Despite an increasing focus by media, communities and activists driving an elevated regulatory focus in Australia and indeed some other mining jurisdictions, the mining industry globally has had limited successful mine lease relinquishments and transfers to support a next land use.
Critique from anti-mining lobbyists frequently uses the large estimates from historically abandoned mine sites to influence risk-averse regulatory reforms to improve environmental performance. The mine rehabilitation regulatory processes in Australia, and specifically in the State of Queensland, are thus largely in place to prevent mining operators from abandoning their obligations.

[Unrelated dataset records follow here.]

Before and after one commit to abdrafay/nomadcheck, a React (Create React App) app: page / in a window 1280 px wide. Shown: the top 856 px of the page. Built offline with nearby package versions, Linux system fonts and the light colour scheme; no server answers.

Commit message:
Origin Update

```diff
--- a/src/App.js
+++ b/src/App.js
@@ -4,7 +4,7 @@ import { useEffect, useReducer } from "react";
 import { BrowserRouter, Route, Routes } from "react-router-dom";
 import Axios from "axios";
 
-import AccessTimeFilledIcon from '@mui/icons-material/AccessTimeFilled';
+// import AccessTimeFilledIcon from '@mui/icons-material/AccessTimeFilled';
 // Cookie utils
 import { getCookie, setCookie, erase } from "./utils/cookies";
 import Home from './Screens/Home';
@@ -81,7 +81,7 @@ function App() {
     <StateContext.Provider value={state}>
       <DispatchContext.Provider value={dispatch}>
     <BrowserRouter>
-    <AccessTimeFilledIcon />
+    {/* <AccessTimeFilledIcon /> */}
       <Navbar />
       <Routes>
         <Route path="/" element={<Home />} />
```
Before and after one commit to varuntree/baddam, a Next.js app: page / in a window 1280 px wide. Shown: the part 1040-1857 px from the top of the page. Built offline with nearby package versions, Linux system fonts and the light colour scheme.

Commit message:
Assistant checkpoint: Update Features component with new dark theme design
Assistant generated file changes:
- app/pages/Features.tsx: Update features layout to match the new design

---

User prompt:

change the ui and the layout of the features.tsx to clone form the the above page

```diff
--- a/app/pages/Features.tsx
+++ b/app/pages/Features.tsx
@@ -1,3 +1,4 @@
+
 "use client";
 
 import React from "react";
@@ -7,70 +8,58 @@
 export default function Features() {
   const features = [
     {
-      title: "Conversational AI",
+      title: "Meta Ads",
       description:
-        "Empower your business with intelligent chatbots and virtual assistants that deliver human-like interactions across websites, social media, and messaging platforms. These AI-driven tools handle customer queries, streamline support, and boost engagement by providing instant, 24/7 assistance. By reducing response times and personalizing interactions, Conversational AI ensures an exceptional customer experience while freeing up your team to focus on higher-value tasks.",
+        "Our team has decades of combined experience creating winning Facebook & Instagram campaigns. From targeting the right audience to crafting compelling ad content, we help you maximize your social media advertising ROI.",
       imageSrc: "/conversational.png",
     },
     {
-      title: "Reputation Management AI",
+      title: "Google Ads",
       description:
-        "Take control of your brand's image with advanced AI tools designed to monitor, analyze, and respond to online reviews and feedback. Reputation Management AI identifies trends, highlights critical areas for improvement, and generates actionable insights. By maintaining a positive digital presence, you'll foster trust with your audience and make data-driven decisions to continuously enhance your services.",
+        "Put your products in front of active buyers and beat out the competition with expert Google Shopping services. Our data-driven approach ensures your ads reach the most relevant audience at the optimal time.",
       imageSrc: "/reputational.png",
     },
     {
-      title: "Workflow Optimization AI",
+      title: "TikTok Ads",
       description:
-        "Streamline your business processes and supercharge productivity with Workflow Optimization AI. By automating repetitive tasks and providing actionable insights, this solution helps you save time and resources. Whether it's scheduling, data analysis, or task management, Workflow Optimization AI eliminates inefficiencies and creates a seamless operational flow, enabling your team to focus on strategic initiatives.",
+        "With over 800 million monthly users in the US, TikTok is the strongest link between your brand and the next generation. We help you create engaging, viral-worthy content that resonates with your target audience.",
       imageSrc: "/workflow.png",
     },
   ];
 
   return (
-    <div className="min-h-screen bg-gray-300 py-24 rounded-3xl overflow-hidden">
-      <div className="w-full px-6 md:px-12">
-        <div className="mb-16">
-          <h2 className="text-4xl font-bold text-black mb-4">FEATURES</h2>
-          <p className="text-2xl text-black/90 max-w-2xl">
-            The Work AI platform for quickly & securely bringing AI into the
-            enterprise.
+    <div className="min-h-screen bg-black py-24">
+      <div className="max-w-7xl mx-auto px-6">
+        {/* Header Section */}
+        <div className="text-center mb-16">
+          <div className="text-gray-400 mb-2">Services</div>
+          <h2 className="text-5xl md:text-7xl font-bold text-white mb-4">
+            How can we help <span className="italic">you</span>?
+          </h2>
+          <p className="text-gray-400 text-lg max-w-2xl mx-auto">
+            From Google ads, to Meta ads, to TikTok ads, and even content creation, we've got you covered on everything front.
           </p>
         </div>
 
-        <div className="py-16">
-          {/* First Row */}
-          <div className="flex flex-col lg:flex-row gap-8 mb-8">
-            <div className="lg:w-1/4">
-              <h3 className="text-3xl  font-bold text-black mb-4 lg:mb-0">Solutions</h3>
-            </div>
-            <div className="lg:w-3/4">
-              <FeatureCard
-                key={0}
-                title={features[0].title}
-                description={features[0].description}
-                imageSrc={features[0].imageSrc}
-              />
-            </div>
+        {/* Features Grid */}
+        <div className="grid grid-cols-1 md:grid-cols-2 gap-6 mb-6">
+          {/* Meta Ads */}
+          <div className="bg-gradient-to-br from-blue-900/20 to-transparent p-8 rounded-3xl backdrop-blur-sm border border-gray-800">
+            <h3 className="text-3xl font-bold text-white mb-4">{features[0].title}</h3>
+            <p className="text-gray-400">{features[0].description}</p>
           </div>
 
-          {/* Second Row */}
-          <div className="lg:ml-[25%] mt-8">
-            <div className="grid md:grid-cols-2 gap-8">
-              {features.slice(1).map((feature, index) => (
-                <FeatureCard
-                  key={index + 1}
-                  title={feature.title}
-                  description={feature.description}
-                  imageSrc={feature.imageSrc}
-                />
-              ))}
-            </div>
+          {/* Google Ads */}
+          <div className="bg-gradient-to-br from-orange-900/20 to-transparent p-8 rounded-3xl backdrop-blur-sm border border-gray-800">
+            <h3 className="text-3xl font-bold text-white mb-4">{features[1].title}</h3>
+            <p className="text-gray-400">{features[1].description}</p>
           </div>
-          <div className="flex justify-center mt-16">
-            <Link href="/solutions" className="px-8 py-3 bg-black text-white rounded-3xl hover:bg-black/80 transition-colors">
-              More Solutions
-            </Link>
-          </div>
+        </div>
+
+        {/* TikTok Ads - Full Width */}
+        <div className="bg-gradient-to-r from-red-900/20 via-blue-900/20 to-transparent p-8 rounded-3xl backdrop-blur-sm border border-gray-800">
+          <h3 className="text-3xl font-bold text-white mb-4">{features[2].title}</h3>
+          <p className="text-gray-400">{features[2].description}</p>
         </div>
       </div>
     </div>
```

Regulatory responses to the lack of mine rehabilitation and closure performance in the last five to ten years have primarily focussed on compliance and enforcement of rehabilitation conditions in environmental approvals. Additionally, financial assurance measures have been tightened to protect against abandonment of rehabilitation obligations by the Industry, including the Chain of Responsibility legislation (Queensland Government, 2016b) in April 2016, to hold to account those who have benefitted from mining and processing/refining projects, and then avoid their environmental obligations.
Swart, P B and Erskine, P D, 2018. Are our closure planning and regulatory processes adequate to identify, quantify and appropriately transfer residual risks after successful mine rehabilitation?, in Proceedings Life-of-Mine 2018, pp 155–158 (The Australasian Institute of Mining and Metallurgy: Melbourne).